In that connection I want to say to every man in college who hopes to make a success of his life that one of the most valuable factors of success is the capacity of mingling with ones fellowmen. The man who graduates from college without having developed in himself a capacity to mingle freely with his fellows and to become what is commonly known as a "mixer", has lost one of the most valuable factors of success, and one of the things he can only learn in his college life. He can depend on it that if he has isolated his life in college and failed to learn the lesson of mixing with his fellows during his college life, he will never gain that thing in after life. This Union ought to help each fellow to become a Trinity Mixer.

I wish, my dear Dawson, that I were with you tomorrow night, but inasmuch as I cannot be, I send my greetings, my congratulations to Dr. Price for his splendid work to the team, for their loyalty, and above all, for our having such an all-rounded President as we have, who has given us from his heart the best of all college slogans-"Now then, Trinity!

Very cordially yours, as always, for Trinity,


Judge Smith Speaks.

Judge Edward L. Smith was the next speaker. He said that especial stress must be laid on the idea of union. A Union cannot be successful unless it is a· normal union, and to be so, it must be built upon the theory that familiarity breeds love and not contempt.

Between the addresses excellent music was rendered by the college quartette, and by the freshman orchestra, and when the speakers had finished, refreshments were served, Stickney catering. The Union is located in Seabury Hall, in the old library. Last year it became unmistakably apparent that Trinity's need of a Union must be filled without delay. The matter was taken up by the College Senate, and steps were at once made to provide a Union. The trustees gave the matter their consent and support, and this, with the support given by the college body, gave assurance that the Union would be a reality. The old library was completely remodeled, the same concern that did the general contracting on the Williams Memorial Building doing the work. The result is a room that is more than satisfactory as a Union. It is furnished with billiard and pool tables, a piano, numerous reading tables and chairs, and writing desks. Newspapers and the current magazines and periodicals are provided. Comfortable leather divans extend along two sides of the room, and these, with the excellent rugs on the floor, add much to its appearance. The walls are decorated with pictures of various college teams, and of campus scenes, and with banners.

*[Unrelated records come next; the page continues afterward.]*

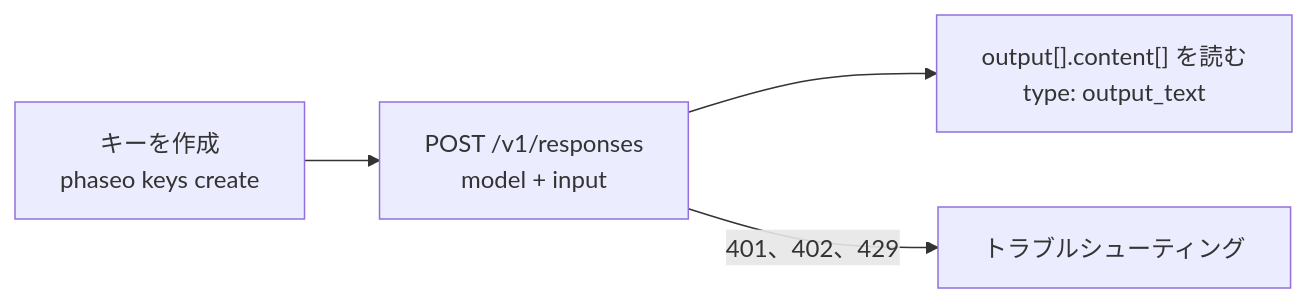
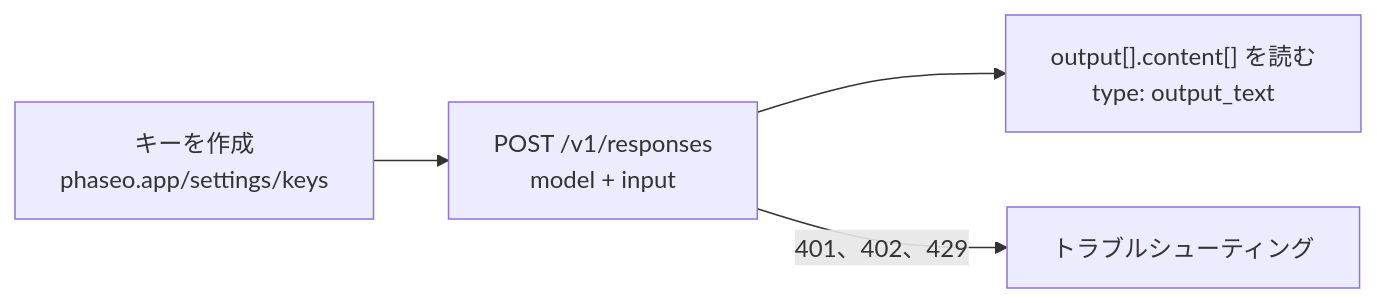
One commit to phaseoteam/Phaseo changed the diagram in apps/docs/ja/v1/quickstart.mdx. Above: the diagram before and after it, drawn with Mermaid. The commit also changed other lines of this file and 238 other files, not shown here.

````diff
--- a/apps/docs/ja/v1/quickstart.mdx
+++ b/apps/docs/ja/v1/quickstart.mdx
@@ -9,6 +9,6 @@
 ```mermaid
 flowchart LR
-  key["キーを作成<br/>phaseo keys create"] --> req["POST /v1/responses<br/>model + input"]
+  key["キーを作成<br/>phaseo.app/settings/keys"] --> req["POST /v1/responses<br/>model + input"]
   req --> read["output[].content[] を読む<br/>type: output_text"]
   req -->|"401、402、429"| fix["トラブルシューティング"]
 ```
````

Thanks are due to George R. Stickney for a picture of the college body taken in 1913, and to the firm of G. N. Abdian of Cambridge, Mass., for a large Trinity banner."